___ Information given ___
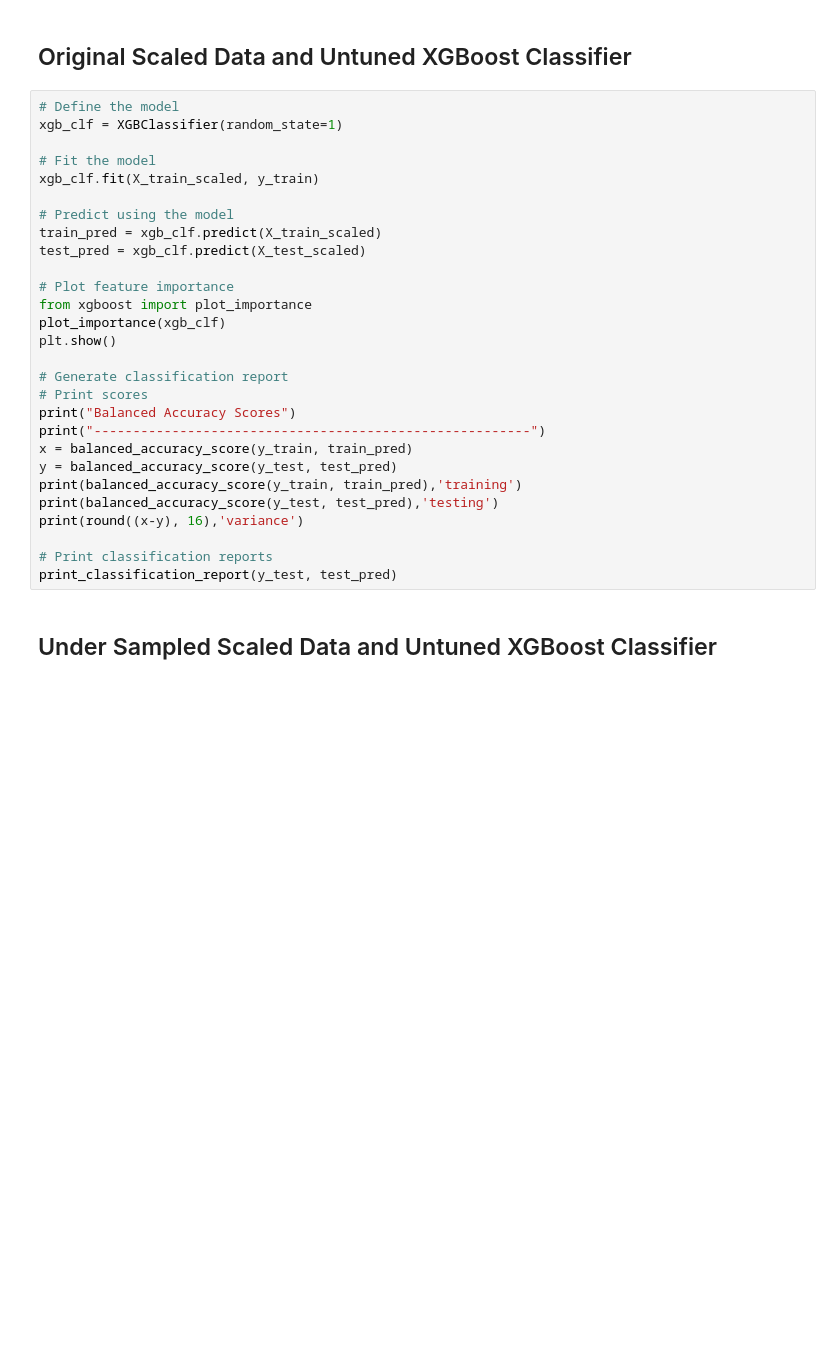
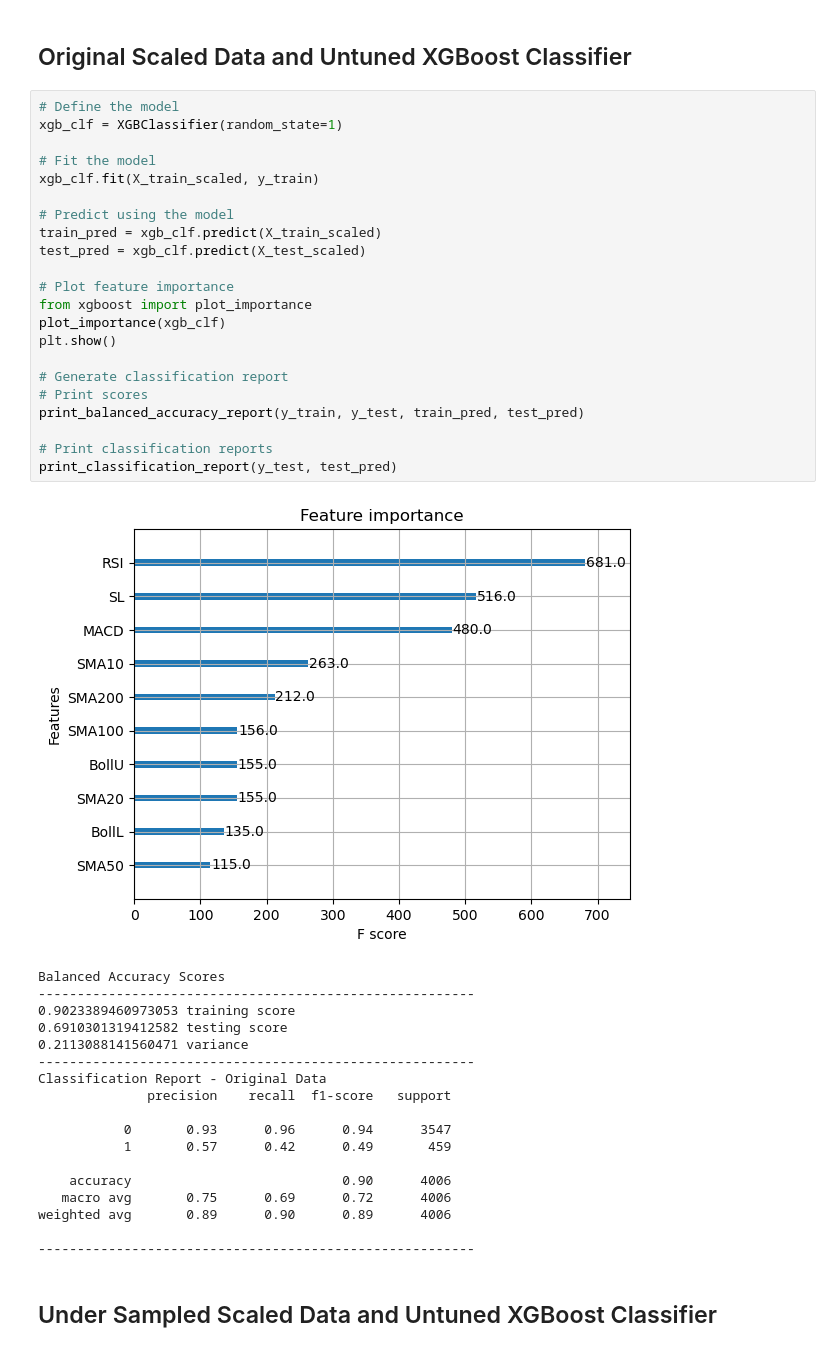
Before and after one commit to pkschrank/group-project-2, a Jupyter notebook: group_project_2.ipynb, the cells around one changed output. Drawn from its saved outputs; the diff is of its cells as text; blank space fills up the shorter version.

Commit message:
utilize balanced report helper function

```diff
--- a/group_project_2.ipynb
+++ b/group_project_2.ipynb
@@ -302,31 +400,44 @@ print_classification_report(y_test, test_pred)
 # %%
 # Define the model
 xgb_clf = XGBClassifier(random_state=1)
 
 # Fit the model
 xgb_clf.fit(X_train_scaled, y_train)
 
 # Predict using the model
 train_pred = xgb_clf.predict(X_train_scaled)
 test_pred = xgb_clf.predict(X_test_scaled)
 
 # Plot feature importance
 from xgboost import plot_importance
 plot_importance(xgb_clf)
 plt.show()
 
 # Generate classification report
 # Print scores
-print("Balanced Accuracy Scores")
-print("--------------------------------------------------------")
-x = balanced_accuracy_score(y_train, train_pred)
-y = balanced_accuracy_score(y_test, test_pred)
-print(balanced_accuracy_score(y_train, train_pred),'training')
-print(balanced_accuracy_score(y_test, test_pred),'testing')
-print(round((x-y), 16),'variance')
+print_balanced_accuracy_report(y_train, y_test, train_pred, test_pred)
 
 # Print classification reports
 print_classification_report(y_test, test_pred)
+# %% [output]
+[figure, added]
+Balanced Accuracy Scores
+--------------------------------------------------------
+0.9023389460973053 training score
+0.6910301319412582 testing score
+0.2113088141560471 variance
+--------------------------------------------------------
+Classification Report - Original Data
+              precision    recall  f1-score   support
+
+           0       0.93      0.96      0.94      3547
+           1       0.57      0.42      0.49       459
+
+    accuracy                           0.90      4006
+   macro avg       0.75      0.69      0.72      4006
+weighted avg       0.89      0.90      0.89      4006
+
+--------------------------------------------------------
 # %% [markdown]
 ## Under Sampled Scaled Data and Untuned XGBoost Classifier
 # %%
```
Also changed, not shown: parts of 50 cells of this notebook, 1 other file.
___
» **Task objective**: Your copy must match the records above word for word and contain no pictures.

» **Written response**:
Before and after one commit to pkschrank/group-project-2, a Jupyter notebook: group_project_2.ipynb, the cells around one changed output. Drawn from its saved outputs; the diff is of its cells as text; blank space fills up the shorter version.

Commit message:
utilize balanced report helper function

```diff
--- a/group_project_2.ipynb
+++ b/group_project_2.ipynb
@@ -302,31 +400,44 @@ print_classification_report(y_test, test_pred)
 # %%
 # Define the model
 xgb_clf = XGBClassifier(random_state=1)
 
 # Fit the model
 xgb_clf.fit(X_train_scaled, y_train)
 
 # Predict using the model
 train_pred = xgb_clf.predict(X_train_scaled)
 test_pred = xgb_clf.predict(X_test_scaled)
 
 # Plot feature importance
 from xgboost import plot_importance
 plot_importance(xgb_clf)
 plt.show()
 
 # Generate classification report
 # Print scores
-print("Balanced Accuracy Scores")
-print("--------------------------------------------------------")
-x = balanced_accuracy_score(y_train, train_pred)
-y = balanced_accuracy_score(y_test, test_pred)
-print(balanced_accuracy_score(y_train, train_pred),'training')
-print(balanced_accuracy_score(y_test, test_pred),'testing')
-print(round((x-y), 16),'variance')
+print_balanced_accuracy_report(y_train, y_test, train_pred, test_pred)
 
 # Print classification reports
 print_classification_report(y_test, test_pred)
+# %% [output]
+[figure, added]
+Balanced Accuracy Scores
+--------------------------------------------------------
+0.9023389460973053 training score
+0.6910301319412582 testing score
+0.2113088141560471 variance
+--------------------------------------------------------
+Classification Report - Original Data
+              precision    recall  f1-score   support
+
+           0       0.93      0.96      0.94      3547
+           1       0.57      0.42      0.49       459
+
+    accuracy                           0.90      4006
+   macro avg       0.75      0.69      0.72      4006
+weighted avg       0.89      0.90      0.89      4006
+
+--------------------------------------------------------
 # %% [markdown]
 ## Under Sampled Scaled Data and Untuned XGBoost Classifier
 # %%
```
Also changed, not shown: parts of 50 cells of this notebook, 1 other file.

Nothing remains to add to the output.